### Instructions to follow
Tally every line of the material that includes "index", then give the tally and nothing else.

### The input
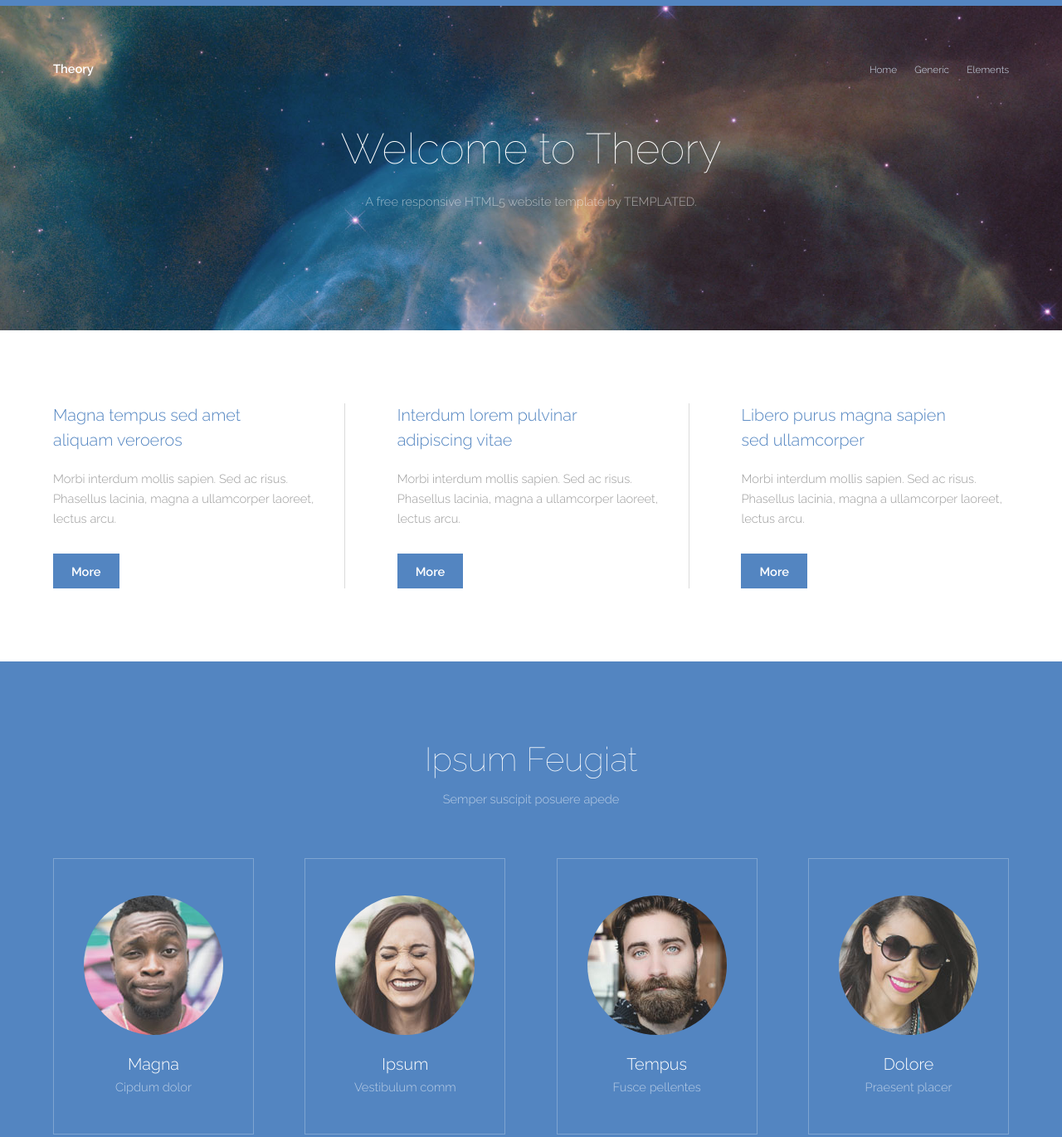
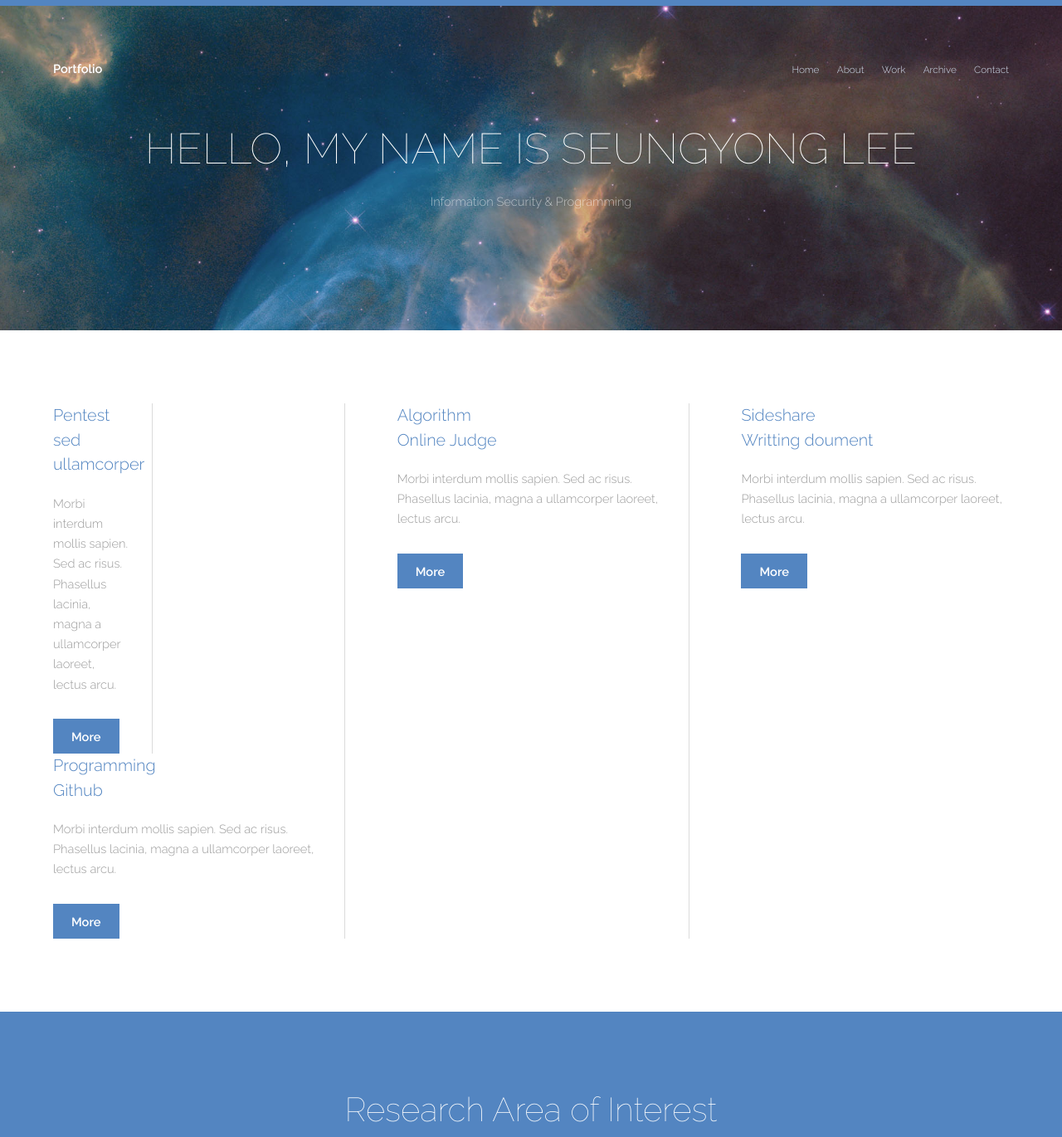
Before and after one commit to bongbongco/bongbongco-homepage, a plain HTML site: page index.html in a window 1280 px wide. Shown: the top 1370 px of the page at 83% size. Drawn offline with Linux system fonts and the light colour scheme.

Commit message:
메뉴 및 설명글 수정

```diff
--- a/index.html
+++ b/index.html
@@ -6,7 +6,7 @@
 -->
 <html>
 	<head>
-		<title>Theory by TEMPLATED</title>
+		<title>HELLO, MY NAME IS SEUNGYONG LEE</title>
 		<meta charset="utf-8" />
 		<meta name="viewport" content="width=device-width, initial-scale=1" />
 		<link rel="stylesheet" href="assets/css/main.css" />
@@ -16,11 +16,13 @@
 		<!-- Header -->
 			<header id="header">
 				<div class="inner">
-					<a href="index.html" class="logo">Theory</a>
+					<a href="index.html" class="logo">Portfolio</a>
 					<nav id="nav">
 						<a href="index.html">Home</a>
-						<a href="generic.html">Generic</a>
-						<a href="elements.html">Elements</a>
+                        <a href="generic.html">About</a>
+                        <a href="elements.html">Work</a>
+                        <a href="elements.html">Archive</a>
+                        <a href="elements.html">Contact</a>
 					</nav>
 					<a href="#navPanel" class="navPanelToggle"><span class="fa fa-bars"></span></a>
 				</div>
@@ -28,8 +30,8 @@
 
 		<!-- Banner -->
 			<section id="banner">
-				<h1>Welcome to Theory</h1>
-				<p>A free responsive HTML5 website template by TEMPLATED.</p>
+				<h1>HELLO, MY NAME IS SEUNGYONG LEE</h1>
+				<p>Information Security & Programming</p>
 			</section>
 
 		<!-- One -->
@@ -37,8 +39,17 @@
 				<div class="inner">
 					<div class="flex flex-3">
 						<article>
+						<article>
 							<header>
-								<h3>Magna tempus sed amet<br /> aliquam veroeros</h3>
+								<h3>Pentest<br /> sed ullamcorper</h3>
+							</header>
+							<p>Morbi interdum mollis sapien. Sed ac risus. Phasellus lacinia, magna a ullamcorper laoreet, lectus arcu.</p>
+							<footer>
+								<a href="#" class="button special">More</a>
+							</footer>
+						</article>
+                            <header>
+								<h3>Programming<br /> Github</h3>
 							</header>
 							<p>Morbi interdum mollis sapien. Sed ac risus. Phasellus lacinia, magna a ullamcorper laoreet, lectus arcu.</p>
 							<footer>
@@ -47,7 +58,7 @@
 						</article>
 						<article>
 							<header>
-								<h3>Interdum lorem pulvinar<br /> adipiscing vitae</h3>
+								<h3>Algorithm<br /> Online Judge</h3>
 							</header>
 							<p>Morbi interdum mollis sapien. Sed ac risus. Phasellus lacinia, magna a ullamcorper laoreet, lectus arcu.</p>
 							<footer>
@@ -56,7 +67,7 @@
 						</article>
 						<article>
 							<header>
-								<h3>Libero purus magna sapien<br /> sed ullamcorper</h3>
+								<h3>Sideshare<br /> Writting doument</h3>
 							</header>
 							<p>Morbi interdum mollis sapien. Sed ac risus. Phasellus lacinia, magna a ullamcorper laoreet, lectus arcu.</p>
 							<footer>
@@ -71,7 +82,7 @@
 			<section id="two" class="wrapper style1 special">
 				<div class="inner">
 					<header>
-						<h2>Ipsum Feugiat</h2>
+						<h2>Research Area of Interest</h2>
 						<p>Semper suscipit posuere apede</p>
 					</header>
 					<div class="flex flex-4">
@@ -79,28 +90,28 @@
 							<div class="image round">
 								<img src="images/pic03.jpg" alt="Person 1" />
 							</div>
-							<h3>Magna</h3>
+							<h3>Pentest</h3>
 							<p>Cipdum dolor</p>
 						</div>
 						<div class="box person">
 							<div class="image round">
 								<img src="images/pic04.jpg" alt="Person 2" />
 							</div>
-							<h3>Ipsum</h3>
+							<h3>Secure Coding</h3>
 							<p>Vestibulum comm</p>
 						</div>
 						<div class="box person">
 							<div class="image round">
 								<img src="images/pic05.jpg" alt="Person 3" />
 							</div>
-							<h3>Tempus</h3>
+							<h3>Programming</h3>
 							<p>Fusce pellentes</p>
 						</div>
 						<div class="box person">
 							<div class="image round">
 								<img src="images/pic06.jpg" alt="Person 4" />
 							</div>
-							<h3>Dolore</h3>
+							<h3>Machine Learning</h3>
 							<p>Praesent placer</p>
 						</div>
 					</div>
```
Also changed, not shown: about.html (added, +92 -0 lines).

### Solution
6